in competition with Rolls-Royce (RR.L: Quote, Profile, Research), which provides the only
A350 engine, and GE for the wide-body airliner market using the
world’s biggest engines, but entail considerable cost and risk.

“There would have to be sufficient business return to
justify the investment.
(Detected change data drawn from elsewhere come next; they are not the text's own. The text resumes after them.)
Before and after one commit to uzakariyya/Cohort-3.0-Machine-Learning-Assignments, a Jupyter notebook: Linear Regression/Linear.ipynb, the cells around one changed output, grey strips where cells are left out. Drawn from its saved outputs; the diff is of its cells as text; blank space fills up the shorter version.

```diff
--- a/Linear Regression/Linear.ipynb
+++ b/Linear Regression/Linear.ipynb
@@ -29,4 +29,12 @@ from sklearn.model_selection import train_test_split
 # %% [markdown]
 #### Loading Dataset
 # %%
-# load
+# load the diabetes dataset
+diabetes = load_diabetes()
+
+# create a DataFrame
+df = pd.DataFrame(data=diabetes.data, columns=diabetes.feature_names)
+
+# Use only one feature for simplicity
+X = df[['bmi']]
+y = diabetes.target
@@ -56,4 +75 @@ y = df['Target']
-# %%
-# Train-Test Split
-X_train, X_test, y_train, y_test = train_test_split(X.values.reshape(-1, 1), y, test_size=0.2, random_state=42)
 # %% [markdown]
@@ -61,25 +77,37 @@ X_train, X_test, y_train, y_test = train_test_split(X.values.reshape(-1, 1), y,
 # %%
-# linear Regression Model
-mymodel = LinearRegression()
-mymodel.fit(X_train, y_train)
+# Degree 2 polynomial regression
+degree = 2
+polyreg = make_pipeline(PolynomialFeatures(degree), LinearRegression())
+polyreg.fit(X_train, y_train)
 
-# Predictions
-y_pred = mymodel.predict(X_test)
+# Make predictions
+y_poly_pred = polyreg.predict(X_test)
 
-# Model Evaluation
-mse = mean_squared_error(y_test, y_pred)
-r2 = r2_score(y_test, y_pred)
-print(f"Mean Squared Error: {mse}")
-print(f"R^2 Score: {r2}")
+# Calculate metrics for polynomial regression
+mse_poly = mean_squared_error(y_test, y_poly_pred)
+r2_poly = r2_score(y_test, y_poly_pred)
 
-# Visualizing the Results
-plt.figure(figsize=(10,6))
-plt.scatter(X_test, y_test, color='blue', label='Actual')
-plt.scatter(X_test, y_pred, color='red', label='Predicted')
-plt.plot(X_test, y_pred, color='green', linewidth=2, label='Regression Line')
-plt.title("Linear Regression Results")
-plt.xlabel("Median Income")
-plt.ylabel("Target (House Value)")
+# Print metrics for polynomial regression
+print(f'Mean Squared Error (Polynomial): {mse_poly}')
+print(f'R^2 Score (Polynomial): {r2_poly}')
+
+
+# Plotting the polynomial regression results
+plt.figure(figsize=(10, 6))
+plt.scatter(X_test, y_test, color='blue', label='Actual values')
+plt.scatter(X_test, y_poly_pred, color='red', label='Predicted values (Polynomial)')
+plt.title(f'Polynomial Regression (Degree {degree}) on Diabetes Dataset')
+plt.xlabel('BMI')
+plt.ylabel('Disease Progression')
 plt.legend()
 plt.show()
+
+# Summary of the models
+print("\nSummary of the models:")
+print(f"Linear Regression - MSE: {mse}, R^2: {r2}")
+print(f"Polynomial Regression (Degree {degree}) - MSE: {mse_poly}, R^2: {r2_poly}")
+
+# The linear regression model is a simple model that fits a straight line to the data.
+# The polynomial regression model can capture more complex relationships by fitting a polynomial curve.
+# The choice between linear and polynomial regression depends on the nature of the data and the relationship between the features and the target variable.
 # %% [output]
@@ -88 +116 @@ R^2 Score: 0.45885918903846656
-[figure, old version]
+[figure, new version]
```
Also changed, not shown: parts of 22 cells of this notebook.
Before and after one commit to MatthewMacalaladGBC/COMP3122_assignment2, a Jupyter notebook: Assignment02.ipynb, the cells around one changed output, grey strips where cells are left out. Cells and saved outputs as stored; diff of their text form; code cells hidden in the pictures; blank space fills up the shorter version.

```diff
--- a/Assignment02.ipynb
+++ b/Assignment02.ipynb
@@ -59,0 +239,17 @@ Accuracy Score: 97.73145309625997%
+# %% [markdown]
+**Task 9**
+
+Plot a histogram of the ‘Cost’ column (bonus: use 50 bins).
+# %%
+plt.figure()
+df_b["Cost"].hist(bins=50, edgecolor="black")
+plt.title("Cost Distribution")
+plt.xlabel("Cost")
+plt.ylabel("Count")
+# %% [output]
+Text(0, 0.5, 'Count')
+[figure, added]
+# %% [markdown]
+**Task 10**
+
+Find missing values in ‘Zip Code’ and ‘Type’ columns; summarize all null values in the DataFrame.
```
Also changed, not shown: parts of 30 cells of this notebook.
For now we are focused on our current
offering,” Padgett said.

Shares in Pratt & Whitney parent United Technologies (UTX.N: Quote, Profile, Research)
rose 0.2 percent, in line with the U.S. market.

With many airlines uncertain over fuel prices and the
economy, cancellations for the current model of A320 weighed on
the Airbus order tally for the first three months of the year.

Kuwaiti low-cost carrier Jazeera Airways (JAZK.KW: Quote, Profile, Research) scrapped
orders for 25 A320s last month, after Dubai Aerospace
Enterprise’s DAE Capital leasing unit cancelled orders for 18
A320 jets and 12 A350-900 wide-body aircraft in February.

Gross orders in the first quarter reached 69 jets, with 68
cancellations taking the net order tally to just one aircraft,
according to figures published on Wednesday. Airbus delivered
119 aircraft in the quarter, including four A380 superjumbos.

Shares in Airbus parent EADS (EAD.PA: Quote, Profile, Research) fell 0.8 percent.

In the latest available comparable figures, Boeing sold 135
planes between Jan. 1 and Mar. 29 and took 88 net orders after
adjusting for cancellations.

Airbus is targeting 520-530 commercial aircraft deliveries
this year, with gross orders expected to outpace that amount.

(Additional reporting by Tim Hepher; Editing by Elaine
Hardcastle)

UPDATE 3-Airbus to accelerate revamp of A320 jet